But for the ‘newbie’ AR owner, the cleaning presentation definitely covered what needs to be cleaned and inspected during regular rifle maintenance.
At the end of the day, the FOG Carbine Manipulation 1.0 course wasn’t as fulfilling for me as I hoped.
I didn’t do an exact round count, but I walked into the class with seven (7) 90-round boxes of XM193 (on 10 round stripper clips) and a few extra strippers from a partially used box. I walked out of the class with four (4) full 90-round boxes and a extra rounds in my magazines. So I think I expended roughly 270 rounds. Other shooters probably expended more, especially the newer shooters who took a few more iterations in specific drills if they were called out by an instructor to make corrections and retry, and those who spent more time zeroing their firearms that morning.
That is not to say that I didn’t pick up a few things from the FOG Carbine Manipulation 1.0 course. I did learn that I was gripping my fresh magazines in a less than ideal manner during reloads (speed, tactical, or administrative), so I’m not getting better magazine lockup into the gun during seating. I also learned out that I (personally) can shoot prone well enough ‘monopoding’ off the 30 round magazine.
Since I didn’t find 1.0 fulfilling for me, that means I *will* be enrolling in the FOG Carbine Manipulation 1.5 course in the very near future. It is a more advanced course and the reason why I didn’t enroll in 1.5 is because FOG has always had a standing requirement that students start off in 1.0 courses before enrolling into the higher numbered training evolutions.
I highly recommend that anyone who wants to take a FOG Carbine course to get more experience should contact FOG directly, and see if they can skip Carbine Manipulation 1.0 and enroll directly in Carbine Manipulation 1.5.
For anyone else that is a novice shooter or a new rifle owner, those people should not skip 1.0. Carbine Manipulation 1.0 will get the new / beginner and novice rifle shooters up and going from the ground up with a good amount of knowledge at the end of the day.
The Falcon Operations Group Carbine Manipulation 1.0 course if a solid class for those just starting out in defensive rifle/carbine tactics.

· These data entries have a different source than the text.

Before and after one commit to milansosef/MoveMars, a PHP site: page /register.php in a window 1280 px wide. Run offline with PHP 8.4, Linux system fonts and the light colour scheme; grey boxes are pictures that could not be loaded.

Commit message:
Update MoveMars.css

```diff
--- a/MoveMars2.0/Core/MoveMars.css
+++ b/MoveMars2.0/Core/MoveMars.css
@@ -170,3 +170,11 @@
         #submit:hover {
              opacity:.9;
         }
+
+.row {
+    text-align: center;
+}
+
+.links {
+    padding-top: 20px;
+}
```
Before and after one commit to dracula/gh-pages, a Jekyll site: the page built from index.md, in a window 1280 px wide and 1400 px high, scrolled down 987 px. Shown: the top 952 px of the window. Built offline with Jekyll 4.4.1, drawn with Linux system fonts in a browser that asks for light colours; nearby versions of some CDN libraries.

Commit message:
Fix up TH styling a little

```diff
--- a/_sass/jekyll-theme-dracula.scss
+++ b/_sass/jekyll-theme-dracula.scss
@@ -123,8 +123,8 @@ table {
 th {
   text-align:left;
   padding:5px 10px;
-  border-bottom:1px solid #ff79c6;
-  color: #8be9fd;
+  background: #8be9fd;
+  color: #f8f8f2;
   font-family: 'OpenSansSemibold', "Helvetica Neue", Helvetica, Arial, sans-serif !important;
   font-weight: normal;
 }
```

To enroll in the FOG Carbine Manipulation 1.0 course or any other FOG class, visit the FOG website at http://falconops.net.